Music has been found to influence our moods and perspectives. Countless studies have found that the emotions conveyed by instrumental music, singers, and even musicians can be transferred to the listener and become a part of their own emotions. You and many other people have already experienced this transference of emotion before this effect of music had been established. For example, when going for a run or when about to start a work out people tend to choose music with upbeat tempos and energetic tones. In the same manner, when attempting to fall asleep, people choose to listen to soft, relaxing music. Music is used clinically to treat people in pain, or treat people with psychological problems (called music therapy). Recently, music has been found to significantly reduce anxiety in cancer patients.
If you have ever been annoyed with your teen’s choice of music, this interesting piece of information may pacify you. Music has been found to affect the brain and to produce a natural “high” similar to that of sex and illicit drugs. The high created by music can be credited towards the dopamine released in the brain. Researchers found this high to be most intense and pleasurable when the individual is listening to his or her preferred type of music, whether it be rock, pop, punk, country, or hip hop. Teens can be moody even with their music, so why not let them be happy, especially when the source of their happiness is from something as healthy as music?

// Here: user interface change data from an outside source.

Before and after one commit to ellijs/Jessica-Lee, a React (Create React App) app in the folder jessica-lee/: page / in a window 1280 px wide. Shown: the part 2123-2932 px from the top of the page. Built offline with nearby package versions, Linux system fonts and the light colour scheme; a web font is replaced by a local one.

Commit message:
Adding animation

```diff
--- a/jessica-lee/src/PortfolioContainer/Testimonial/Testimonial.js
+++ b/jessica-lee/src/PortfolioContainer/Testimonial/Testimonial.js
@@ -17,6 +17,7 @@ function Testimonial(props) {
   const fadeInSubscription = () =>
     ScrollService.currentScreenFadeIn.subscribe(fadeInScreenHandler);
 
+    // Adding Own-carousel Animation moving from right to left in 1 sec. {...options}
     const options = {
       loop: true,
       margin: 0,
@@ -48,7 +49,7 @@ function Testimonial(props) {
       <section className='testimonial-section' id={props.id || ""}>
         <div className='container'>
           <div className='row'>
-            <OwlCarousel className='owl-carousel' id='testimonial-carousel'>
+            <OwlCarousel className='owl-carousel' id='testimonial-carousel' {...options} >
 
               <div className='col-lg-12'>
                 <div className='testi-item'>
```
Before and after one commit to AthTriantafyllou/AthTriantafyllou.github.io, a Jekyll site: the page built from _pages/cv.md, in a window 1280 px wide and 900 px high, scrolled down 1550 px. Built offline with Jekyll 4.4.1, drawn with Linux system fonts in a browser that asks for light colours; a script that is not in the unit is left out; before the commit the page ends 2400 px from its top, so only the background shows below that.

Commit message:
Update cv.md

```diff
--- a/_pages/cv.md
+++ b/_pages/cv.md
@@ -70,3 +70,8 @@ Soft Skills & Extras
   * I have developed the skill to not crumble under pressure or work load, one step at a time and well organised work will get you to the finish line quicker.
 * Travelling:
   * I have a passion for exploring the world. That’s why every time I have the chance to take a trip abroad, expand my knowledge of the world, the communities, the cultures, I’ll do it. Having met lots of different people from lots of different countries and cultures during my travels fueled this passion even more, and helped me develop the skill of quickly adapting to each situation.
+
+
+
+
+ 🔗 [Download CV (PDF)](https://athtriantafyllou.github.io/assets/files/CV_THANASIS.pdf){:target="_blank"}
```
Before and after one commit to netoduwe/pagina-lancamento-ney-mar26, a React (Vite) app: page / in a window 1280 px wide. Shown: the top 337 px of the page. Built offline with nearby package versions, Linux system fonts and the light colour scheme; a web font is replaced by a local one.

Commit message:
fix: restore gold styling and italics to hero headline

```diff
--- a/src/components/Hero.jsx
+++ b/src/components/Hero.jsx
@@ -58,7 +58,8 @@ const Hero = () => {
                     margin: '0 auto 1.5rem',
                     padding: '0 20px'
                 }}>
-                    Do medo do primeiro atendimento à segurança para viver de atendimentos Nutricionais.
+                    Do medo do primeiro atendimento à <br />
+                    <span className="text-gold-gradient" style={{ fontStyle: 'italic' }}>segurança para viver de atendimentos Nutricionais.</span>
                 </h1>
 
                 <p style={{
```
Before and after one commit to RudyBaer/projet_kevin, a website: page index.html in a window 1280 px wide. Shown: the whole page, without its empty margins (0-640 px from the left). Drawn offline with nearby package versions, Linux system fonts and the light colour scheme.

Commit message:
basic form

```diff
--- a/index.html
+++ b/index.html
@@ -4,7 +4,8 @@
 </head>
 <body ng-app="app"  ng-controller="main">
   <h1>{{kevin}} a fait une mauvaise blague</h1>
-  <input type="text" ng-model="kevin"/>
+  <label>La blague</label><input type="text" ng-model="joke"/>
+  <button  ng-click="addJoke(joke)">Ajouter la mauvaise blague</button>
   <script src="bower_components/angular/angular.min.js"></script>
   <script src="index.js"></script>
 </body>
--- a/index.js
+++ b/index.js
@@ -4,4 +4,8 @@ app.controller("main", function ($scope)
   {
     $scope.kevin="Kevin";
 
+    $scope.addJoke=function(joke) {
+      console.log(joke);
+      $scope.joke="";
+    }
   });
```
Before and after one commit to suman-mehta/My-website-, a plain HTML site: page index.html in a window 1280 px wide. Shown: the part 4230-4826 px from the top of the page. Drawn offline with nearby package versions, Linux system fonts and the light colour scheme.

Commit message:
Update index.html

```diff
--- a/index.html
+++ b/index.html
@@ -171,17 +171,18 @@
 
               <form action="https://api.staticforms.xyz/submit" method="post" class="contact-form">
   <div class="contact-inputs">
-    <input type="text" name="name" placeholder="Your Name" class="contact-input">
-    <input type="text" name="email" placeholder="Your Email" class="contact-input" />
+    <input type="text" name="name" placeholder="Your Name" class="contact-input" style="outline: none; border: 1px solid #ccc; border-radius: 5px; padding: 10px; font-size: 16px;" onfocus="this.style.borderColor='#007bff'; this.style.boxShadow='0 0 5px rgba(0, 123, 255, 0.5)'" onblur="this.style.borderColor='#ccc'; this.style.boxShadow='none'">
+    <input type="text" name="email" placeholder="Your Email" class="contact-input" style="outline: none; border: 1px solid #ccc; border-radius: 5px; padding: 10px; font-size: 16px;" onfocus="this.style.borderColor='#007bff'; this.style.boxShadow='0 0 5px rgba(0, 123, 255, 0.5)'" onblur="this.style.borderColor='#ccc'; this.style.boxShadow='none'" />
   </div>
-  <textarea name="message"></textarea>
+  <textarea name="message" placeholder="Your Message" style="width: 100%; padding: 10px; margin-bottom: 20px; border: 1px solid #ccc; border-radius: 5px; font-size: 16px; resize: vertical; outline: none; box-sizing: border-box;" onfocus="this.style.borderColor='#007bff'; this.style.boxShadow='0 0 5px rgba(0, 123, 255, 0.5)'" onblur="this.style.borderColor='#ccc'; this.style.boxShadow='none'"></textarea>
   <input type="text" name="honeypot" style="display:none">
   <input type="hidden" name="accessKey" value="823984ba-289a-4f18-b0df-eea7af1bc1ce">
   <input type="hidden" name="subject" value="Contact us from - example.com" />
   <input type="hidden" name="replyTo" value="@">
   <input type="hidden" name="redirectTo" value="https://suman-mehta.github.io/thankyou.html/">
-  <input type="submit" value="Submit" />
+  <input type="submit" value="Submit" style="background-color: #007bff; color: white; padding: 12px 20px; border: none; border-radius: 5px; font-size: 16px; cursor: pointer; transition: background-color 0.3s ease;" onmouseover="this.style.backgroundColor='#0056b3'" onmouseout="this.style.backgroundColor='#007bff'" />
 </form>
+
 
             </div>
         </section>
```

Studies have found that children and teens who are regularly involved in music performance and music appreciation classes tend to do better academically, especially in math. Researchers have studied data provided by the US Department of Education in which they discovered that students who consistently practiced and studied music since middle and high school are more adept in twelfth grade mathematics when compared to their non-musical peers. These students were also found to score higher in SATs significantly. Music lessons have also been found to increase the self-esteem of both children and teens, as they tend to gain confidence when mastering new skills.
Music can also influence the manner in which your brain functions, and its shape. Learning to play music can enhance intelligence, improve concentration and also increase the size of grey matter in the right auditory cortex. Listening to music has been found to lower blood pressure and improve your heart rate as well.